- Read Dennis’s Full Story on Bloomberg Businessweek
- Check out the Ketamine Advocacy Network
- You can contact us online or call 480-626 2727 to get in touch with our office.
This safe, effective, and rapid treatment pulled Dennis out of a deep depression he thought he could not defeat, and it is possible Ketamine may do the same for you. Do not hesitate to explore this option and contact us with any questions or concerns.
Contact us today and take a stand against depression. Your phone call or email to AKTARI will bring you one step closer to a treatment that may dramatically decrease the symptoms of depression and works to save lives.
Depression is a mental health condition defined by persistent feelings of sadness and a loss of interest in things that normally would bring a person joy. While everyone experiences temporary sadness from time to time, if these feelings continue long term and begin to affect aspects of your daily life, you may have clinical depression.
Depression is treatable with therapies, medication, and lifestyle changes.
Facts about depression
- You are not alone. One out of 18 Americans reports having experienced depression within the past 12 months.
- You cannot “snap out” of depression. It is not a question of willpower.
- 30% to 40% of depression sufferers do not get better with typical antidepressant medications alone.
- Depression increases a person’s risk of alcohol abuse, drug abuse and suicide.
- Men tend to experience depression less as overwhelming sadness and more as debilitating fatigue or persistent low energy.
- A person’s inherited genes, brain chemistry, hormones, lifestyle and circumstances can all contribute to depression.
Mental Health Professionals have identified different types of depression:
Major Depression is also known as Major depressive disorder (MDD). When a person is diagnosed with depression, their doctor is usually referring to MDD. People with MDD have had symptoms of sadness, low mood and disinterest consistently for two weeks or more. They may also exhibit low self-esteem or pain that doesn’t have a clear cause.
Persistent Depressive Disorder is characterized by low mood that is constant and long term, but not as severe as major depression.
Bipolar disorder used to be called Manic-depressive disorder or Manic-Depression. It is characterized by mood swings from extreme sadness (depression) to emotional highs (mania). These dramatic fluctuations in mood can happen suddenly or come on gradually and often interfere with a person’s ability to function in his or her work and personal life.

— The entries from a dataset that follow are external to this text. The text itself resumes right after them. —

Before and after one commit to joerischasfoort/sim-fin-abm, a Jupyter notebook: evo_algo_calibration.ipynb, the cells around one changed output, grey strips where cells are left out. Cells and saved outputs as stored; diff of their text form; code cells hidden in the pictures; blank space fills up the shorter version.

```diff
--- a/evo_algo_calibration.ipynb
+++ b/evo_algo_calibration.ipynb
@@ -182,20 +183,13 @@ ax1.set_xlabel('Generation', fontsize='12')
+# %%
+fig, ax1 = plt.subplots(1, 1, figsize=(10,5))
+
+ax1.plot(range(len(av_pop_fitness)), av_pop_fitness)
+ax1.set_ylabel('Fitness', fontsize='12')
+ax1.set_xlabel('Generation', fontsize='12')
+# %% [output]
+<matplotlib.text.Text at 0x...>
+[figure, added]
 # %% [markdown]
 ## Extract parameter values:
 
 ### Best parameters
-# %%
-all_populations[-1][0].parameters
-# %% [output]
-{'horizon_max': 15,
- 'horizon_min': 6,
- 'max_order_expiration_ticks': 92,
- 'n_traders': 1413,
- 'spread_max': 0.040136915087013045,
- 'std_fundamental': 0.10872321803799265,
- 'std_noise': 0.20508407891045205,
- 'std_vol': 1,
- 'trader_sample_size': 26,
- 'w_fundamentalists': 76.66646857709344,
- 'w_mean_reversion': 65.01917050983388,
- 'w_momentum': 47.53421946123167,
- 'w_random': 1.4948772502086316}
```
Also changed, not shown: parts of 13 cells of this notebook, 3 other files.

Premenstrual Dysphoric Disorder (PMDD) occurs when a woman experiences symptoms of depression, irritability and stress just before her period. While these can be common symptoms of premenstrual syndrome (PMS), PMDD is much more severe.

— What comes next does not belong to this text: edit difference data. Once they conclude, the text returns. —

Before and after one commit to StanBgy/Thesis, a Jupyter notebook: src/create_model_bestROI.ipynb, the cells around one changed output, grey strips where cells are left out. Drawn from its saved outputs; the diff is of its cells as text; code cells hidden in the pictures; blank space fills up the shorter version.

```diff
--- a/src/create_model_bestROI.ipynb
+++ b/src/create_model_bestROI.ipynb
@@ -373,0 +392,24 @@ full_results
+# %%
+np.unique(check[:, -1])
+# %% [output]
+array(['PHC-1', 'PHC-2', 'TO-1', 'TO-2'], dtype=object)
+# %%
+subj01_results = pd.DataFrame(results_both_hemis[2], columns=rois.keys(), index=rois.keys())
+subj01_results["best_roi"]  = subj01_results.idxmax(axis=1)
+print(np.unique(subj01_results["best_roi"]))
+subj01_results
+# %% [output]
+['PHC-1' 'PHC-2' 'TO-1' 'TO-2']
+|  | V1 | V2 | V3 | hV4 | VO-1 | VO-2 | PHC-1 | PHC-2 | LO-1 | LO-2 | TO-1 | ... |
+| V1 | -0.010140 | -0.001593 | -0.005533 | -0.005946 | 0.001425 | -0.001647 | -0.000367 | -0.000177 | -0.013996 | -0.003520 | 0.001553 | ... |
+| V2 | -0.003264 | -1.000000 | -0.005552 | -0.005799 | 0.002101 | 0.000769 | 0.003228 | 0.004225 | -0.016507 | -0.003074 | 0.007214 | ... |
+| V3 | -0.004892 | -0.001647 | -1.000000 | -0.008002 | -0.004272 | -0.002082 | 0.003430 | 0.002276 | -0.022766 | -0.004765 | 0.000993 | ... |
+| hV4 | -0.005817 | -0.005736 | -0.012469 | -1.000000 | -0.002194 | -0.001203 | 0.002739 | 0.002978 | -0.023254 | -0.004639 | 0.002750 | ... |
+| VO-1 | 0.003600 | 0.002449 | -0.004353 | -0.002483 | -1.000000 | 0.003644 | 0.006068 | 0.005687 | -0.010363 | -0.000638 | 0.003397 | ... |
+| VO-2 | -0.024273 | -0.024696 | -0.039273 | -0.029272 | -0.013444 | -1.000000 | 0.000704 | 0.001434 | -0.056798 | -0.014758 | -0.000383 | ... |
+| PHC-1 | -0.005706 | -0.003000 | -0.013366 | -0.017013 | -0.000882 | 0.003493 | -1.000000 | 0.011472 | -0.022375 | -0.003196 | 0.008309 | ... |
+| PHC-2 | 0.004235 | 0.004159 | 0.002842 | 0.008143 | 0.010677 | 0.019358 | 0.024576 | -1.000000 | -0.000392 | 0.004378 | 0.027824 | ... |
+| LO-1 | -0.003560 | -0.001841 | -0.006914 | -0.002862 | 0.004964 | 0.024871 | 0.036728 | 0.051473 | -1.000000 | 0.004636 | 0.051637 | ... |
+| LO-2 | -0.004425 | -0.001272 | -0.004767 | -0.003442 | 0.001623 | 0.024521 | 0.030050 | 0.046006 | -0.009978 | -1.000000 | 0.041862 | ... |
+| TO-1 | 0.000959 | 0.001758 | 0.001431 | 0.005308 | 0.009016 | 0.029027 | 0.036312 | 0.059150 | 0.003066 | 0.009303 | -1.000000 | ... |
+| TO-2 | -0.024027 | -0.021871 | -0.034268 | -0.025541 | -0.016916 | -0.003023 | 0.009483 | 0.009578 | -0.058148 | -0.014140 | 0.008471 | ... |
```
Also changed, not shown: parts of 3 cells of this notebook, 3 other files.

Peripartum or postpartum depression (PPD) occurs just after childbirth when a woman experiences debilitating symptoms of depression, low energy, anxiety, irritability, crying spells and/or changes in sleeping and eating patterns. Many women do experience some symptoms of hormonal upheaval after giving birth, but PPD is suspected when these symptoms are severe and last longer than two weeks.
Atypical depression is also called depression with atypical symptoms. These symptoms may include increased appetite, weight gain, sleepiness, or a feeling of heaviness in the arms and legs. People with atypical depression may feel rejected, be easily offended, and at times feel that life isn’t worth living. Their mood may also fluctuate easily in response to their environment.
Ketamine treatment depression
Gerard Sanacora, Ph.D., M.D., Director, Yale Depression Research Program
Dr. Kevin Lally, Lead Study Author, National Institute of Mental Health